But after taking a chance on the untried author, Cukor panicked and brought in two established screenwriters to tone down some of Collier's more outrageous ideas. Where Collier had startedthe film with Hepburn already pretending to be a boy, they added a sentimental prologue in which, while mourning her mother's death, she cuts off her hair to initiate the masquerade. They also created a new ending, tying together all of the film's plots in the final, rather confusing, 15minutes. Years later, the director would admit that he would have had abetter film had he stuck with Collier's original adaptation.
But all that was in the future. The film was shot on location in LaurelCanyon and along the Pacific coast north of Malibu, where Cukor had alsoshot the seaside scenes for David Copperfield earlier that year.For cast and crew, the location shoot was like an extended holiday, withafternoon tea breaks and long ocean swims. Cukor and Hepburn's personalcooks kept them eating well; they even competed to see who could producethe best meals. And they even enjoyed a surprise visit from Hughes, whowas smitten with Hepburn at the time (though later biographers wouldsuggest that he was also attracted to Grant). The only problem occurredwhen they tried to shoot a suicide scene for Natalie Paley, who playedAherne's rejected mistress. As scripted, Grant was supposed to rush intothe surf to save her, leading to a romance between the characters. Whenthe time came, however, Grant protested that the water was too cold.Frustrated with the delay, Hepburn dove into the water to save the woman,creating a scene that further played up the film's sexualconfusion.
After the delightful shoot, the preview was like a cold blast of reality.The audience hated the film, hooting and jeering at it. Moreover, when theseductive maid kissed Hepburn, three quarters of the audience walked out.Afterwards, producer Pandro S. Berman was furious. Realizing they had aflop on their hands, Cukor and Hepburn begged him to destroy the film,offering to make another picture in its place for free. But he wasn'thaving any of that. He yelled, "I never want to see either of you again,"and stormed out. His threat held true where Cukor was concerned. Thedirector would never work at RKO again. Hepburn still had a contractthere, however, though later films would do little to repair the damagedone by Sylvia Scarlett. Within a few years, she left Hollywood afailure, branded "box office poison" by exhibitors. Although the filmwould eventually win a devoted cult audience, it has yet to show a profiton its $1 million budget.
Producer: Pandro S. Berman
Director: George Cukor
Screenplay: John Collier, Gladys Unger, Mortimer Offner
Based on the Novel The Early Life and Adventures of Sylvia Scarlettby Compton MacKenzie
Cinematography: Joseph August
Art Direction: Van Nest Polglase, Sturges Carne

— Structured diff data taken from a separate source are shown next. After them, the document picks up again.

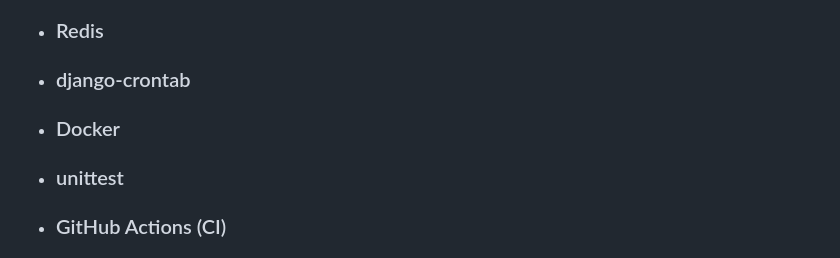
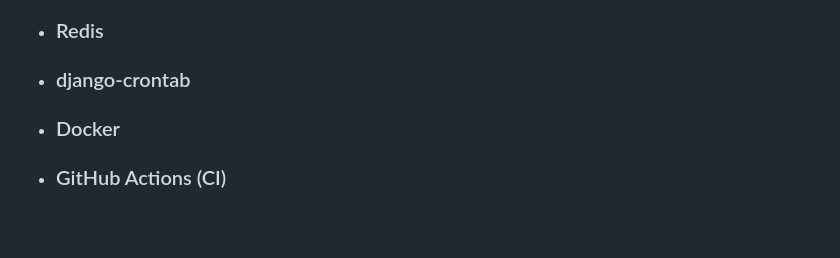
Before and after one commit to Nk3YQQ/django-mailsender-project, a Markdown page: README.md, the part around the change. Rendered like a GitHub page; blank space fills up the shorter version.

```diff
--- a/README.md
+++ b/README.md
@@ -98,7 +98,6 @@ dfr-tracker-project/
 - ### Redis
 - ### django-crontab
 - ### Docker
-- ### unittest
 - ### GitHub Actions (CI)
 
 # Как пользоваться проектом
```
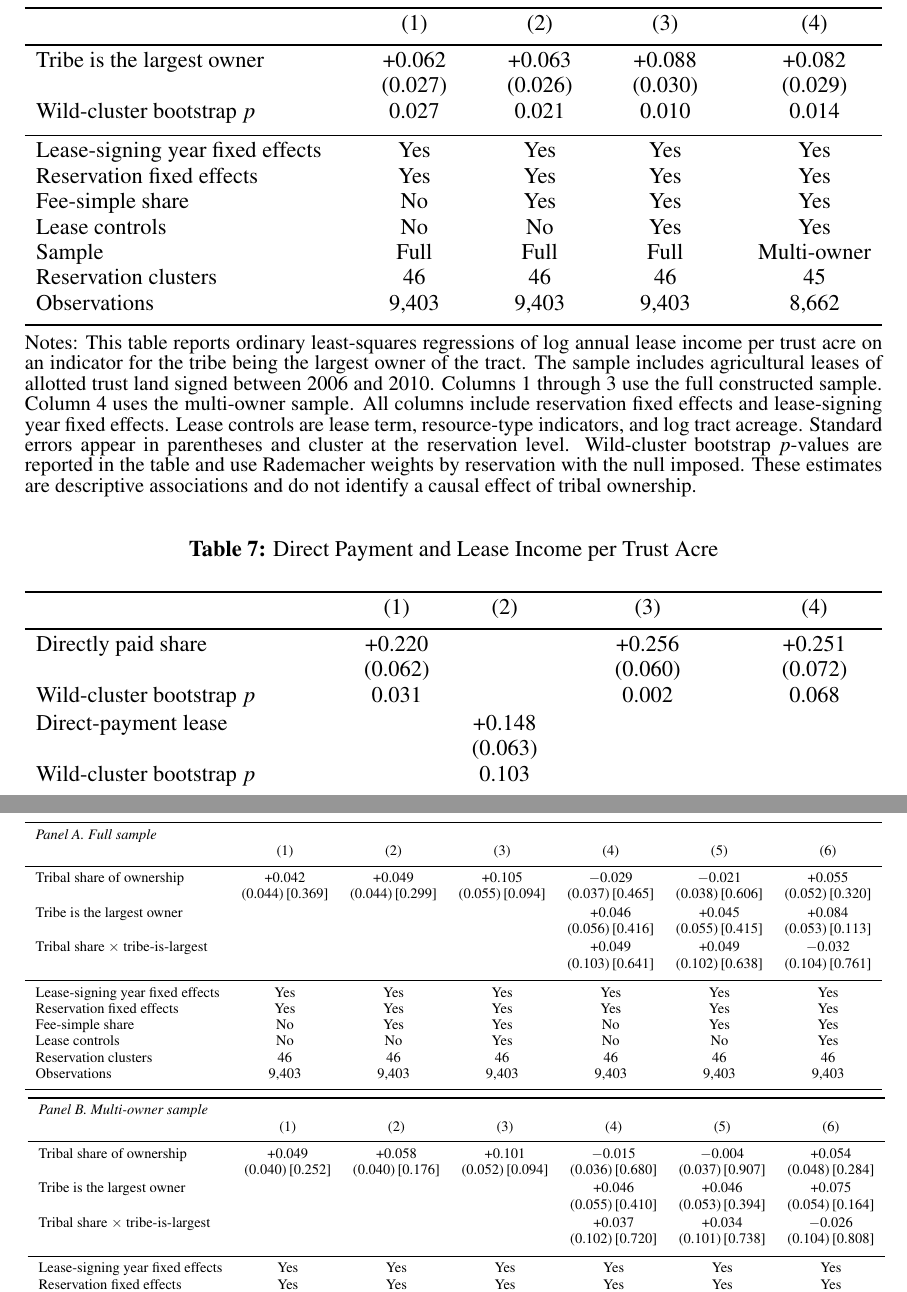
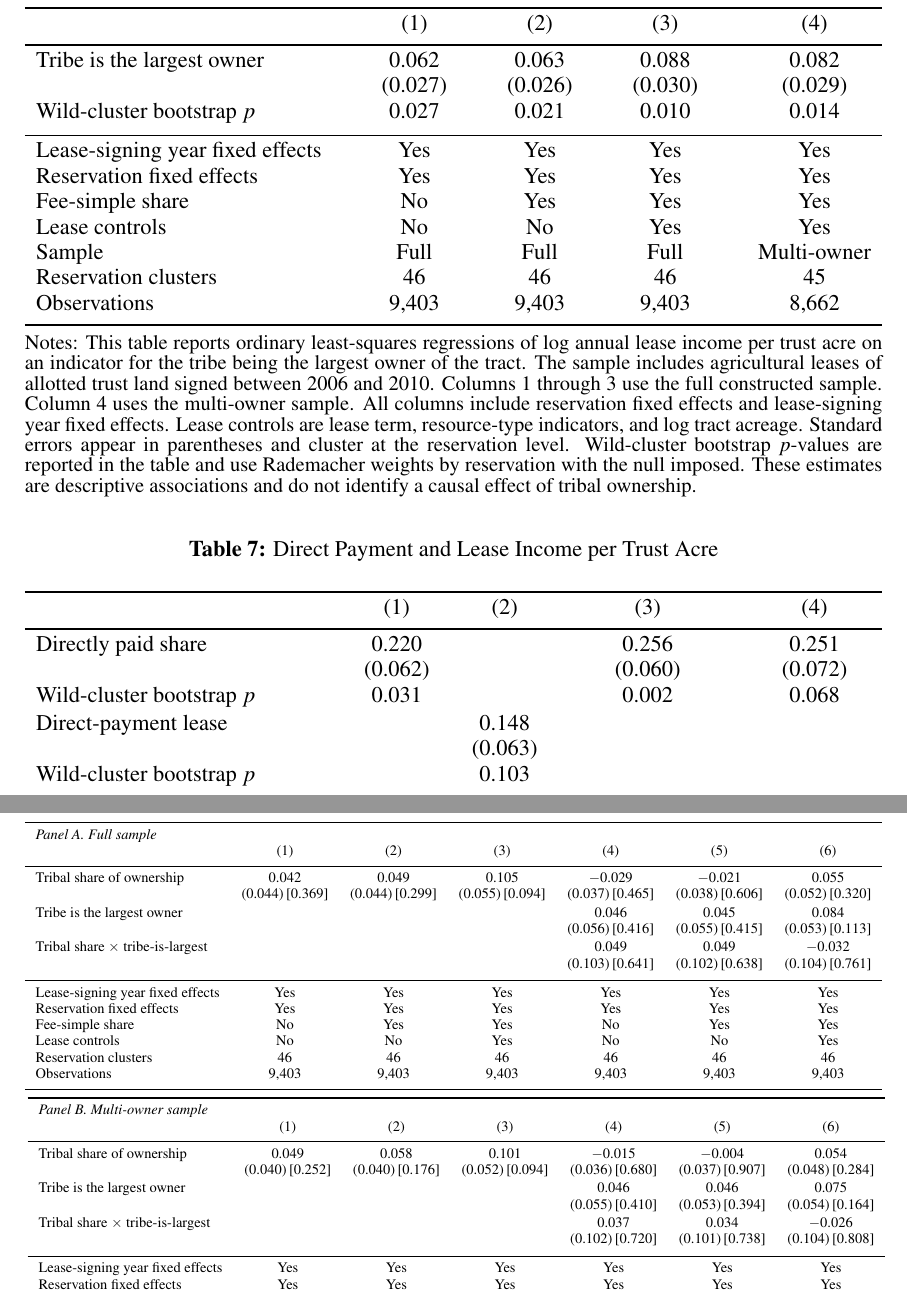
Before and after one commit to EconThomas/Bureaucracies, a LaTeX paper (main.tex, which reads table4.tex, table5.tex, tableB5short.tex): two parts of pages 40 and 50 of 54, joined at a grey line, cut so that both start at the same text. Compiled offline with pdfLaTeX.

Commit message:
Exhibit formatting: remove leading plus signs from positive table estimates
Co-Authored-By: Claude Opus 4.8 <noreply@anthropic.com>

```diff
--- a/table4.tex
+++ b/table4.tex
@@ -12,7 +12,7 @@
 % B = 9,999) reported in the table. These are descriptive associations, not causal estimates.
  & (1) & (2) & (3) & (4) \\
 \midrule
-Tribe is the largest owner & +0.062 & +0.063 & +0.088 & +0.082 \\
+Tribe is the largest owner & 0.062 & 0.063 & 0.088 & 0.082 \\
  & (0.027) & (0.026) & (0.030) & (0.029) \\
 Wild-cluster bootstrap $p$ & 0.027 & 0.021 & 0.010 & 0.014 \\[0.3ex]
 \midrule
--- a/table5.tex
+++ b/table5.tex
@@ -11,11 +11,11 @@
 \multicolumn{7}{l}{\emph{Panel A. Full sample}} \\
  & (1) & (2) & (3) & (4) & (5) & (6) \\
 \midrule
-Tribal share of ownership & +0.042 & +0.049 & +0.105 & $-$0.029 & $-$0.021 & +0.055 \\
+Tribal share of ownership & 0.042 & 0.049 & 0.105 & $-$0.029 & $-$0.021 & 0.055 \\
  & (0.044)\,[0.369] & (0.044)\,[0.299] & (0.055)\,[0.094] & (0.037)\,[0.465] & (0.038)\,[0.606] & (0.052)\,[0.320] \\[0.3ex]
-Tribe is the largest owner &  &  &  & +0.046 & +0.045 & +0.084 \\
+Tribe is the largest owner &  &  &  & 0.046 & 0.045 & 0.084 \\
  &  &  &  & (0.056)\,[0.416] & (0.055)\,[0.415] & (0.053)\,[0.113] \\[0.3ex]
-Tribal share $\times$ tribe-is-largest &  &  &  & +0.049 & +0.049 & $-$0.032 \\
+Tribal share $\times$ tribe-is-largest &  &  &  & 0.049 & 0.049 & $-$0.032 \\
  &  &  &  & (0.103)\,[0.641] & (0.102)\,[0.638] & (0.104)\,[0.761] \\[0.3ex]
 \midrule
 Lease-signing year fixed effects & Yes & Yes & Yes & Yes & Yes & Yes \\
--- a/tableB5short.tex
+++ b/tableB5short.tex
@@ -11,11 +11,11 @@
 \multicolumn{7}{l}{\emph{Panel B. Multi-owner sample}} \\
  & (1) & (2) & (3) & (4) & (5) & (6) \\
 \midrule
-Tribal share of ownership & +0.049 & +0.058 & +0.101 & $-$0.015 & $-$0.004 & +0.054 \\
+Tribal share of ownership & 0.049 & 0.058 & 0.101 & $-$0.015 & $-$0.004 & 0.054 \\
  & (0.040)\,[0.252] & (0.040)\,[0.176] & (0.052)\,[0.094] & (0.036)\,[0.680] & (0.037)\,[0.907] & (0.048)\,[0.284] \\[0.3ex]
-Tribe is the largest owner &  &  &  & +0.046 & +0.046 & +0.075 \\
+Tribe is the largest owner &  &  &  & 0.046 & 0.046 & 0.075 \\
  &  &  &  & (0.055)\,[0.410] & (0.053)\,[0.394] & (0.054)\,[0.164] \\[0.3ex]
-Tribal share $\times$ tribe-is-largest &  &  &  & +0.037 & +0.034 & $-$0.026 \\
+Tribal share $\times$ tribe-is-largest &  &  &  & 0.037 & 0.034 & $-$0.026 \\
  &  &  &  & (0.102)\,[0.720] & (0.101)\,[0.738] & (0.104)\,[0.808] \\[0.3ex]
 \midrule
 Lease-signing year fixed effects & Yes & Yes & Yes & Yes & Yes & Yes \\
--- a/tableDir.tex
+++ b/tableDir.tex
@@ -12,10 +12,10 @@
 % associations, not causal estimates.
  & (1) & (2) & (3) & (4) \\
 \midrule
-Directly paid share & +0.220 &  & +0.256 & +0.251 \\
+Directly paid share & 0.220 &  & 0.256 & 0.251 \\
  & (0.062) &  & (0.060) & (0.072) \\
 Wild-cluster bootstrap $p$ & 0.031 &  & 0.002 & 0.068 \\[0.3ex]
-Direct-payment lease &  & +0.148 &  &  \\
+Direct-payment lease &  & 0.148 &  &  \\
  &  & (0.063) &  &  \\
 Wild-cluster bootstrap $p$ &  & 0.103 &  &  \\[0.3ex]
 \midrule
```
Also changed, not shown: play_tribe4.tex (+1 -1 lines), play_tribe_dum.tex (+1 -1 lines), table_iv_robust_crowex_short.tex (+2 -2 lines).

Music: Roy Webb
Principal Cast: Katharine Hepburn (Sylvia Scarlett),Cary Grant (JimmyMonkley), Brian Aherne (Michael Fane), Edmund Gwenn (Henry Scarlett),Natalie Paley (Lily), Dennie Moore (Maudie Titt).
BW-95m. Closed captioning.
by Frank Miller